Is it just Stafford, or do other Jets that fit this analysis?
Well, how about Mathieu Perreault?
I can’t say that I’ve measured the speed of any of the Jets, but by my eye test, both Stafford and Perreault are just slightly slower than they were a couple of years ago.
But that isn’t really the main point. The issue is that the league is faster than it was just two years ago.
Again, I can’t prove this. But watching games, I’m convinced that the NHL is faster – much faster. As support for this comment, you often hear interviews with players where the reticent, cliché-infused athletes actually say these words aloud. The NHL is faster.
The league is now ruled by players like Patrick Kane and Tyler Seguin, who compete with speed and puck-handling. Teams like the LA Kings – who used to dominate with their “heavy game”, en route to 2 cup wins – are now just 2 games above .500 (or exactly .500 when you count all losses as losses).
And on the Jets, skilled players like Stafford and Perreault, who used to get at leasthalf a point a game – often more than that – are struggling at roughly .25 points per game.
I like Drew Stafford as a hockey player. I especially like Mathieu Perreault. But I can’t help wondering if they are working on how to adapt their game to the lightning-paced NHL of 2016.
Have the Jets missed the boat on this change? On balance, I don’t think so. In fact, the Jets started drafting the faster, often smaller players as early as 2013, with picks like Josh Morrissey and Andrew Copp, and followed that up in more recent years with picks like Nikolai Ehlers, Kyle Connor and Jack Roslovic. Even later round picks featured speed and skill.

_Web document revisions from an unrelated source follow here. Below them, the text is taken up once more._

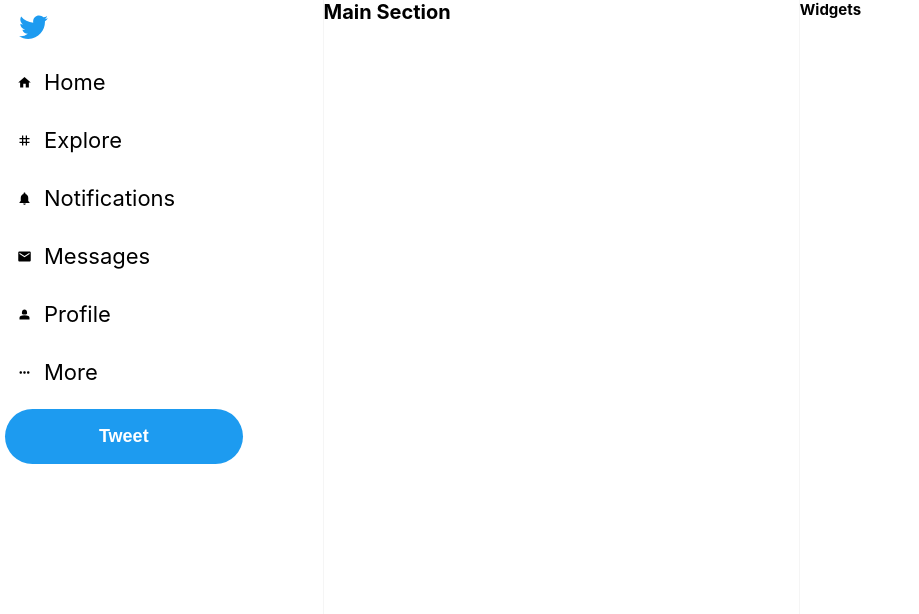
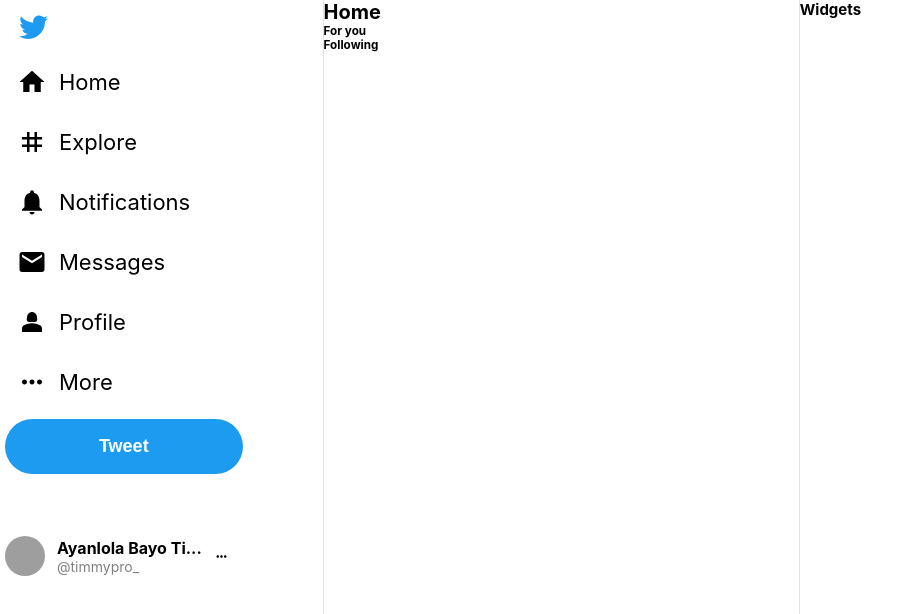
Before and after one commit to timmyproofficial/twitter-clone, a React (Create React App) app: page / in a window 1280 px wide. Shown: the top 614 px of the page, without its empty margins (0-919 px from the left). Built offline with nearby package versions, Linux system fonts and the light colour scheme; grey boxes are pictures that could not be loaded.

Commit message:
Finished with the UI of the navbar section.

```diff
--- a/src/components/main/Main.css
+++ b/src/components/main/Main.css
@@ -1,6 +1,7 @@
 .main {
   flex: 0.4;
-  border-right: 1px solid #f5f5f5;
-  border-left: 1px solid #f5f5f5;
-  /* padding: 0 32px; */
+  border-right: 0.1rem solid #e3e3e3;
+  border-left: 0.1rem solid #e3e3e3;
+  display: grid;
+  grid-template-rows: 10rem 1fr;
 }
--- a/src/components/main/Main.jsx
+++ b/src/components/main/Main.jsx
@@ -1,12 +1,23 @@
-import React from 'react'
+import React from 'react';
 import './Main.css';
 
 const Main = () => {
   return (
     <main className="main">
-        <h1>Main Section</h1>
+      <header className="main__header">
+        <h1>Home</h1>
+        <div className="main__headerBottom">
+          <div>
+            <h3>For you</h3>
+          </div>
+          <div>
+            <h3>Following</h3>
+          </div>
+        </div>
+      </header>
+      <section></section>
     </main>
-  )
-}
+  );
+};
 
-export default Main
+export default Main;
--- a/src/components/navbar/NavList.css
+++ b/src/components/navbar/NavList.css
@@ -3,7 +3,7 @@
   gap: 1.2rem;
   align-items: center;
   align-self: flex-start;
-  padding: 1.2rem;
+  padding: 1rem 1.2rem;
   border-radius: 10rem;
 }
 
@@ -12,7 +12,7 @@
 }
 
 .navList__icon {
-  font-size: 2.8rem;
+  font-size: 7rem;
 }
 .navList__title {
   font-size: 2.2rem;
--- a/src/components/navbar/NavList.jsx
+++ b/src/components/navbar/NavList.jsx
@@ -4,7 +4,7 @@
 const NavList = ({ Icon, title }) => {
   return (
     <div className="navList">
-      {Icon && <Icon className="navList__icon" />}
+      {Icon && <Icon className="navList__icon" style={{ fontSize: '3rem' }} />}
       <p className="navList__title">{title}</p>
     </div>
   );
--- a/src/components/navbar/Navbar.css
+++ b/src/components/navbar/Navbar.css
@@ -13,7 +13,7 @@
 .nav__navMenu {
   display: flex;
   flex-direction: column;
-  gap: 0.8rem;
+  gap: 1rem;
 }
 
 .nav__navBtn {
@@ -30,3 +30,19 @@
   border-radius: 10rem;
   border: none;
 }
+
+.nav__profile {
+  display: flex;
+  gap: 1.2rem;
+  align-items: center;
+  margin-top: 5rem;
+}
+
+.nav__profile-name > h3 {
+  font-size: 1.6rem;
+}
+
+.nav__profile-name > p {
+  font-size: 1.4rem;
+  color: #808080;
+}
--- a/src/components/navbar/Navbar.jsx
+++ b/src/components/navbar/Navbar.jsx
@@ -3,6 +3,8 @@
 import NavList from './NavList';
 import { navData } from './Navbar-data';
 import './Navbar.css';
+import { Avatar } from '@mui/material';
+import MoreHorizIcon from '@mui/icons-material/MoreHoriz';
 
 const Navbar = () => {
   return (
@@ -13,13 +15,25 @@
 
       <div className="nav__navMenu">
         {navData.map((nav) => (
-          <NavList Icon={nav.Icon} title={nav.title} />
+          <NavList key={nav.id} Icon={nav.Icon} title={nav.title} />
         ))}
       </div>
 
       <div className="nav__navBtn">
         <button>Tweet</button>
       </div>
+
+      <div className="nav__profile">
+        <Avatar
+          alt="Profile Picture"
+          src="https://www.google.com/url?sa=i&url=https%3A%2F%2Fimginn.com%2Ftimmyproofficial%2F&psig=AOvVaw0qqwTy0nC-ScwWaKt0A7eI&ust=1676040797886000&source=images&cd=vfe&ved=0CBAQjRxqFwoTCLilo9bYiP0CFQAAAAAdAAAAABAI"
+        />
+        <div className="nav__profile-name">
+          <h3>Ayanlola Bayo Ti...</h3>
+          <p>@timmypro_</p>
+        </div>
+        <MoreHorizIcon className="navList__icon" />
+      </div>
     </nav>
   );
 };
```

With allowances for the time needed for younger players to develop (including Copp and Tanev), it’s the fast players that are producing most of the goals and assists for the Jets in 2016 – Scheifele, Wheeler, Little, Ehlers and Byfuglien. (I rate Big Buff as a fast skater). In my opinion, Patrik Laine is a rare, special case, where his ability to shoot puts him in a unique category (like Ovechkin). Having said that, many have pointed out that his skating and playmaking skills are under-rated by media outside of Winnipeg.
My point is that the NHL Jets succeed when they use their speed. Any strategy that doesn’t play to that strength is not maximizing their chances to win hockey games.

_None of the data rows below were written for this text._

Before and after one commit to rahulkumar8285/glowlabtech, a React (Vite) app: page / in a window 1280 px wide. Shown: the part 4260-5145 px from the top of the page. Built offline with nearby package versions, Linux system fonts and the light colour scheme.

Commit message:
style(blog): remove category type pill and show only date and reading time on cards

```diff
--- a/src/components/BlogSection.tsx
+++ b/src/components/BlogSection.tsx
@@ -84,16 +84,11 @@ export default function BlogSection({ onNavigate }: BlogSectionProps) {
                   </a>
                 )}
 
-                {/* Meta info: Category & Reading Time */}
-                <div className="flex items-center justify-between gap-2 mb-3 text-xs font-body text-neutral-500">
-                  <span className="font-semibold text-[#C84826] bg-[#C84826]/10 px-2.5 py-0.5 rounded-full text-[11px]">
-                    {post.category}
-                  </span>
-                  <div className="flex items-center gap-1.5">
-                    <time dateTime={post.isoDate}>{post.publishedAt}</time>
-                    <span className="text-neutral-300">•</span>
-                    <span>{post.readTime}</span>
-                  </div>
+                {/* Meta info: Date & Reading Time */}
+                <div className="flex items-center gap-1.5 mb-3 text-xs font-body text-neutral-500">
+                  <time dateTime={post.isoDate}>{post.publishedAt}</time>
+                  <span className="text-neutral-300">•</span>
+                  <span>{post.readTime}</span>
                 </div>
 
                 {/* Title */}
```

The changing NHL also affects the way penalties are called for stick infractions, and restraining penalties. It’s gotten to the point where it’s almost irrelevant whether or not the infraction actually incurred. If the stick gets near the wrong places, you’re probably going to get a penalty. The Jets are second in the NHL for most minor penalties taken. It’s hard to win when you give your opponents that many power plays. This change has occurred over a longer period of time, but is almost as important as the changes in the speed of the game.
Until the Winnipeg Jets adapt their strategies to fit these NHL realities for the 2016-17 season, they are likely doomed to mediocrity.

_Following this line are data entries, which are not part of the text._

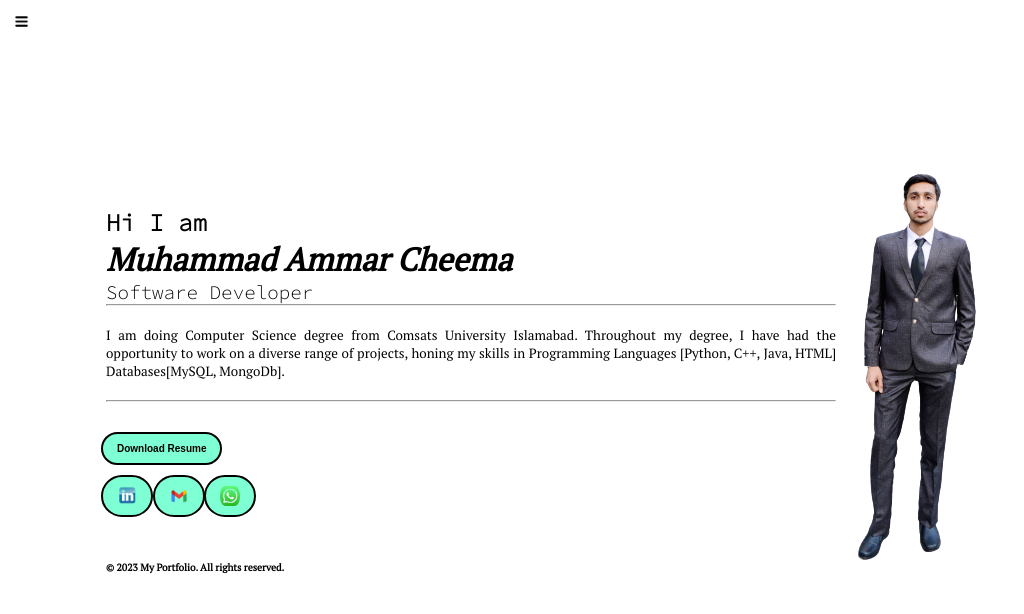
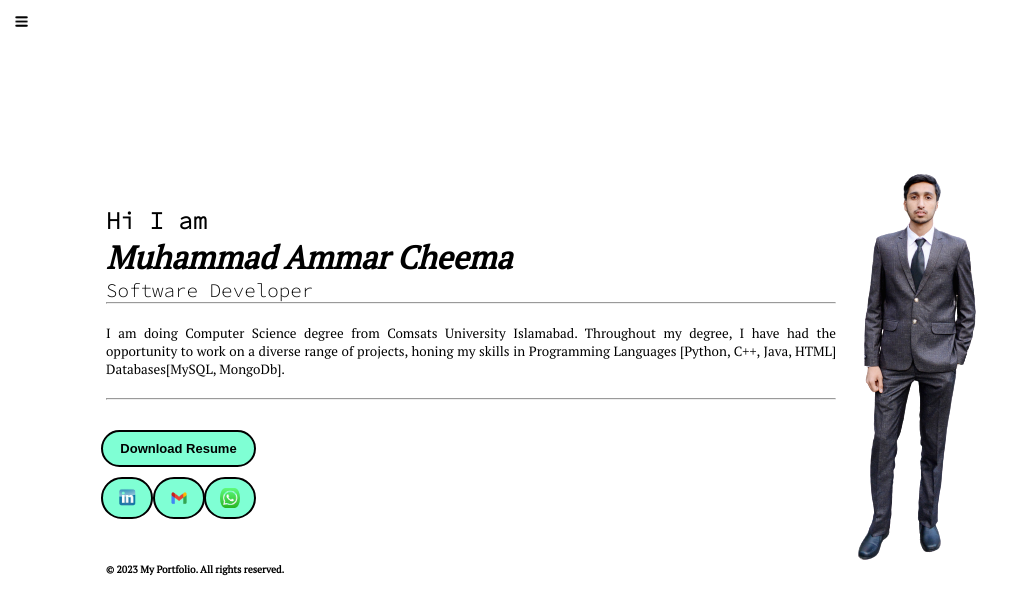
Before and after one commit to muhammadammar33/Resume, a plain HTML site: page index.html in a window 1280 px wide. Shown: the whole page, without its empty margins (0-1024 px from the left). Drawn offline with Linux system fonts and the light colour scheme.

Commit message:
button width adjusted

```diff
--- a/css/styles.css
+++ b/css/styles.css
@@ -112,9 +112,13 @@ mark {
   color: black;
   background-color: aquamarine;
   font-weight: bold;
-  font-size: 10px;
+  font-size: 13px;
   margin: 0 -5px 10px;
   cursor: pointer;
+}
+
+.resume {
+  width: 155px;
 }
 
 .btn:hover {
--- a/index.html
+++ b/index.html
@@ -41,7 +41,7 @@
         Programming Languages [Python, C++, Java, HTML] Databases[MySQL, MongoDb].</div>
                         <br><hr>
                     <div class="buttons">
-                        <a href="/Muhammad Ammar Cheema.pdf" target="_blank"><button type="download" class="btn btn-primary">Download Resume</button></a>
+                        <a href="./Muhammad Ammar Cheema.pdf" target="_blank"><button type="download" class="btn btn-primary resume">Download Resume</button></a>
                         <br>
                         <a href="https://www.linkedin.com/in/muhammad-ammar-cheema-24803021b" target="_blank
                         "><img src="./images/linkedin.png" height="20" class="btn" alt="linkedin icon"></a>
```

To paraphrase the Canadian pop singer Gerry Doucette, “Momma let ‘em play.” If Paul Maurice lets the speed demons race around the rink, and gets his players to keep their sticks on the ice (hello to the “Mayor of St. James”), we’ll be jumping out of our seats celebrating goals and victories.